ASBURY PARK, N.J. (AP) — It's a blast from the past, served with youthful abandon, easy aerobics and a sprinkle of yoga-like serenity.
A new concession offers a modern twist on Asbury Park's century-old tradition: swan boats on Wesley Lake.
A short stroll from the Atlantic Ocean boardwalk, locals and tourists alike are now happily pedaling around the shallow inland waters while enjoying a view of Asbury Park's famous old Carousel House (700 Ocean Ave.) and the Victorian splendor of neighboring Ocean Grove.
The boats shaped like sleek storybook creatures — gleaming and proud-looking, their wings curved with a suggestion of Art Deco style — are making quite a splash at this rejuvenated music and beach destination.
Linda Occhipinti and Joseph Gambarony opened Asbury Park Pedal Boats (Lake Avenue, between Heck and Grand avenues) this season.
The precise history and description of the original swan boats are elusive. Unlike the new pedal versions, some apparently were motorized, and accommodated larger groups.
"It looked like a great, big, white swan," local resident Shirley Schneider said, recalling a vibrant, festive family gathering from the past that included the Ferris Wheel and Tunnel of Love at the adjacent Palace Amusements, which closed in 1989.
An old postcard depicts dressed-up ladies and gentlemen in hats in a boat similar to what she described. Going back even farther in time, news accounts from the 19th century provide fascinating glimpses into the colorful era in which the swan boats first thrived.

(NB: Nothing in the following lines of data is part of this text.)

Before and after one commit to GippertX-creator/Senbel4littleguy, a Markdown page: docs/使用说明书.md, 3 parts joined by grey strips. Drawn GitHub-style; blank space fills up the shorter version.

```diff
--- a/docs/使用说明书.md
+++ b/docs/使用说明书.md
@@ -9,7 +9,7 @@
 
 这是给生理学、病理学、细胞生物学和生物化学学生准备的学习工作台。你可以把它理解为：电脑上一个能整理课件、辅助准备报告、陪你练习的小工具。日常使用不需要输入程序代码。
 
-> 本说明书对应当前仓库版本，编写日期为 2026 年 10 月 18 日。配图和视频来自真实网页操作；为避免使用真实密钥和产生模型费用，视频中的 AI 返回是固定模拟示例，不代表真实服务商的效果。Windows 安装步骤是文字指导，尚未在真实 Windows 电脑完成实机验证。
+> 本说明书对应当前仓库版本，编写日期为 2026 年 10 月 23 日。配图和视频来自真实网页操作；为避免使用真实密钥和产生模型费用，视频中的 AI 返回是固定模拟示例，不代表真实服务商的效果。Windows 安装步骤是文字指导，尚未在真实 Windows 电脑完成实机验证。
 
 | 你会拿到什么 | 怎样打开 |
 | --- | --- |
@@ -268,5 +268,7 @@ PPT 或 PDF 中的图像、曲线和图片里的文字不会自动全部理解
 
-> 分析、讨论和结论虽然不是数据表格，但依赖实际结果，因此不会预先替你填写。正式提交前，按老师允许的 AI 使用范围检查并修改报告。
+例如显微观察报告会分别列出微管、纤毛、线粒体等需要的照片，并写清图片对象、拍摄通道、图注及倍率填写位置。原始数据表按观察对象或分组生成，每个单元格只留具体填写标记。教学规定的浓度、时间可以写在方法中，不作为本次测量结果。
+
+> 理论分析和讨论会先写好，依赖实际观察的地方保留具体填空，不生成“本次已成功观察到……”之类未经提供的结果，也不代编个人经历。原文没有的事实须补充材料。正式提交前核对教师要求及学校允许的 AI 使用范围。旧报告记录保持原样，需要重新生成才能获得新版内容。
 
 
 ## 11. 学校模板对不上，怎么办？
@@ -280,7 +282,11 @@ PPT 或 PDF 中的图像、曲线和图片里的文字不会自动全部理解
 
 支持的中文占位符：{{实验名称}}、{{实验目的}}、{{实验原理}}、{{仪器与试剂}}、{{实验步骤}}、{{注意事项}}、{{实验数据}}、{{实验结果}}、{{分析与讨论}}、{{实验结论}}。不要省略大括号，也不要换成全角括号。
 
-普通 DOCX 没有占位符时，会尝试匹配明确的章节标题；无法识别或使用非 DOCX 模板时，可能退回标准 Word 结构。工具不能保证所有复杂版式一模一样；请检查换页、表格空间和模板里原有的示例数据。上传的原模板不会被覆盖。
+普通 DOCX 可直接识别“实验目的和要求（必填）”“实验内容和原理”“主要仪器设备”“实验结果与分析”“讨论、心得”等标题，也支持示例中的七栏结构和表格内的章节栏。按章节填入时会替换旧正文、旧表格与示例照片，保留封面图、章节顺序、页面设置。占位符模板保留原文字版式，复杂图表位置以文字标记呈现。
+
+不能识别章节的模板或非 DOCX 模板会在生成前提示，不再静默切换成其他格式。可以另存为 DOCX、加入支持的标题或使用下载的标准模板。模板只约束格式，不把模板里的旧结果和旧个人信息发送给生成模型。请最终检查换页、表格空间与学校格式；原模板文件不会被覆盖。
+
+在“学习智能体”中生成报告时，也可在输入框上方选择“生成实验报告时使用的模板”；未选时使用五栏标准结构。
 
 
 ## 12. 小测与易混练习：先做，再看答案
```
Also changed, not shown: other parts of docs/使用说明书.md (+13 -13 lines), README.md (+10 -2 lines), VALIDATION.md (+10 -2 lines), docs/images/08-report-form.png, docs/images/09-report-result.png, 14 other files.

In June, 1889, the Trenton Evening News' "Asbury Park Doings" column noted "the various kinds of craft that ply up and down" Wesley Lake, including about 100 rowboats and four swan boats.
The following month, an owner of Wesley Lake swan boats, Charles W. Borzell, testified at a drug store operator's bootlegging trial. Borzell, noticing his employees were tipsy, had "decided to get something to drink there himself."
Informed that he needed a prescription for whiskey, "Mr. Borzell replied that he did not want it bad enough for that. It was then intimated to him that it would not cost him anything, as there was a physician there who would write it for nothing."
"Mr. Borzell declined the prescription on those generous terms, but procured the whiskey without it," the Trenton paper said.
In August 1904, "while scores of brilliantly decorated boats laden with laughing passengers were taking part in the marine carnival tonight on Wesley Lake, fire broke out on one of the pleasure crafts called the Swan, with a party of twenty on board," The New York Times reported.
As paper decorations "blazed up," the "affrighted passengers ... shrieked with terror and many of them fainted."
Firefighters prevailed, though the carnival ended "inauspiciously."
Evidence of a swan resurgence appears in a November 1973 Times legal notice, which mentions a Wesley Lake "Swan Boat Ride."
The current boats, steered with a center knob, hold one adult and two children, or two adults and one child. It works equally well with one or two people pedaling.
A ride costs $20 for a half-hour with three aboard, $18 for two, and $15 on Tuesdays.
Three white swans are accompanied by two cheery dragons, a pelican and a very popular black swan.
The concession has hosted birthday groups and a relay race. Passengers have gazed at a full moon, and fireworks, from the backs of fiberglass waterfowl.
The swans have even attracted a bride and groom. The footwork might be tricky in a wedding gown — "but hopefully, the new husband is doing the pedaling," Occhipinti said with a chuckle.
Occhipinti, who's also a personal trainer, isn't sure how many calories the gentle workout can burn. The less-energetic can pedal out and "let the breeze blow you back."
Land-lovers can watch from Adirondack chairs lining the shore.
The concession is open from 11 a.m. to 9 p.m. on weekdays, and 10 a.m. to 9 p.m. on weekends, weather permitting. Come fall, the swans will be out on weekends through October.
Associated Press Researcher Susan James contributed to this report.